Thanks to A.O. Smith for the donation of this equipment. The project included a comprehensive enclosure retrofit, ventilation system, a 2.8 kW PV array, combined with an effort to reduce electrical baseload.

Brownsberger Family, Massachusetts

(Updated 02-15-2012) – Two households (three generations of Brownsbergers) sold their single family homes and renovated this two-family dwelling in Belmont, Massachusetts as part of the National Grid Deep Energy Retrofit Pilot. This project is the sixth to officially meet the 1000 Home Challenge, and the first project in Massachusetts to meet the 1000 Home Challenge.

Resources: “Designs That Work” feature story.

Home Energy Magazine Article on Deep Energy Retrofits (DER) January 2, 2013 – Paul Eldrencamp and Mike Duclos collaborated on the three Deep Energy Retrofits described in the Jan/Feb 2013 Home Energy Magazine article: Read the Article.

The cover is an image of the Belmont DER.  

Ellen and George Beeler, California

(Updated 03-26-2011) – This 1940s home in Petaluma is the first home in California to meet the 1000 Home Challenge as part of the NorCal Collaborative. This project was completed in three stages, and incorporates a seismic retrofit.

Ross Residence, Massachusetts

(Updated 01-16-2013) – The Ross residence in Amherst, Massachusetts achieved net zero in their 1884 home.
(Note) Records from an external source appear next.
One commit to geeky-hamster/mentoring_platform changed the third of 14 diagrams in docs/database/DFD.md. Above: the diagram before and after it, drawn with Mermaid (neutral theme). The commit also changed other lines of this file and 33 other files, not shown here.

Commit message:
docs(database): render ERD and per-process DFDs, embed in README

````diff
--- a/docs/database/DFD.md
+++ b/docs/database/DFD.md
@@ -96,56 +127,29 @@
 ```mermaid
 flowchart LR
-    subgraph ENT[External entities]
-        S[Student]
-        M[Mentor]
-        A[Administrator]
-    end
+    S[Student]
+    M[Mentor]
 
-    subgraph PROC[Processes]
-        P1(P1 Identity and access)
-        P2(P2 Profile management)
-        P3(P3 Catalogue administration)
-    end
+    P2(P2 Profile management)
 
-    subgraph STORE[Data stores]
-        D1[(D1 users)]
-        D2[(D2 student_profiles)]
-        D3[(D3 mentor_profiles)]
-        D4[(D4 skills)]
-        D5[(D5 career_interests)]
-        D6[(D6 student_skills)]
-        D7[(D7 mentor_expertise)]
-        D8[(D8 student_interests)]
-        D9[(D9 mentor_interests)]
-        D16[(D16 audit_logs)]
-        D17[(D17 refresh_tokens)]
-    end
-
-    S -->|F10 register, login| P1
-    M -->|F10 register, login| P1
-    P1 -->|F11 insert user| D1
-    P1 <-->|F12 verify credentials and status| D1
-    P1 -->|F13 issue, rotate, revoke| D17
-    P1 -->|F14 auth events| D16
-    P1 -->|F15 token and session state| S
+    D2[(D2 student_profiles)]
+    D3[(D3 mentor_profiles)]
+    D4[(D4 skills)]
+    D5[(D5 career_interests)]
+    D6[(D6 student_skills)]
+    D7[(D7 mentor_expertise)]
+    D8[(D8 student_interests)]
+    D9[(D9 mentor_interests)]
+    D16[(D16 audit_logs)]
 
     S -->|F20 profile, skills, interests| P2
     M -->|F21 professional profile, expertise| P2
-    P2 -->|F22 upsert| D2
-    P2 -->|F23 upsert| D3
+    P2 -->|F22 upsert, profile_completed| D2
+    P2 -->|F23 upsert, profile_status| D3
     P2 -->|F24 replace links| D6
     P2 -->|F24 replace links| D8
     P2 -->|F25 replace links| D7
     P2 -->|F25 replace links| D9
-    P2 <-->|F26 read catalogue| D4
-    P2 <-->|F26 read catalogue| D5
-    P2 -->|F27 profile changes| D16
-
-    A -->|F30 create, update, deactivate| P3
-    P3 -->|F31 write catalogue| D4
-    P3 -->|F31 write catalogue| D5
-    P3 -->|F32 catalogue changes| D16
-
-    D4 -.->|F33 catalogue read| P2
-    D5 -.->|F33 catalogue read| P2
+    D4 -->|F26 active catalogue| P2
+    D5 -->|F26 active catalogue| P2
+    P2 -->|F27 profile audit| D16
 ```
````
This project has been exporting electricity since it was renovated in 2011. It is the 8th home to officially meet the 1000 Home Challenge.They received the NESEA net zero energy home award.

Joanne Olson, Wisconsin

(Updated 03-26-2011) – A case study from Viroqua, Wisconsin demonstrates the process and results from the first of a three-stage retrofit on the path to net-zero energy.

Adolphustown Schoolhouse, Canada

(Updated 12-03-2013) – This PDF shows the Adolphustown Schoolhouse Deep Energy Retrofit in Greater Napanee, Ontario, Canada.

This is the first Canadian project to participate in and to meet the 1000 Home Challenge. This home heats with a masonry wood heater. No PV was needed to meet the 1000 Home Challenge.

Bindley Carbon Neutral Renovation, New Hampshire

(Updated 03-01-2010) – This PDF shows the conversion of a New Hampshire 1970’s ranch home to a net zero energy producer. This project’s energy use for the past three years meets the 1000 Home Challenge. It will officially meet the 1000 Home Challenge when the application is successfully completed.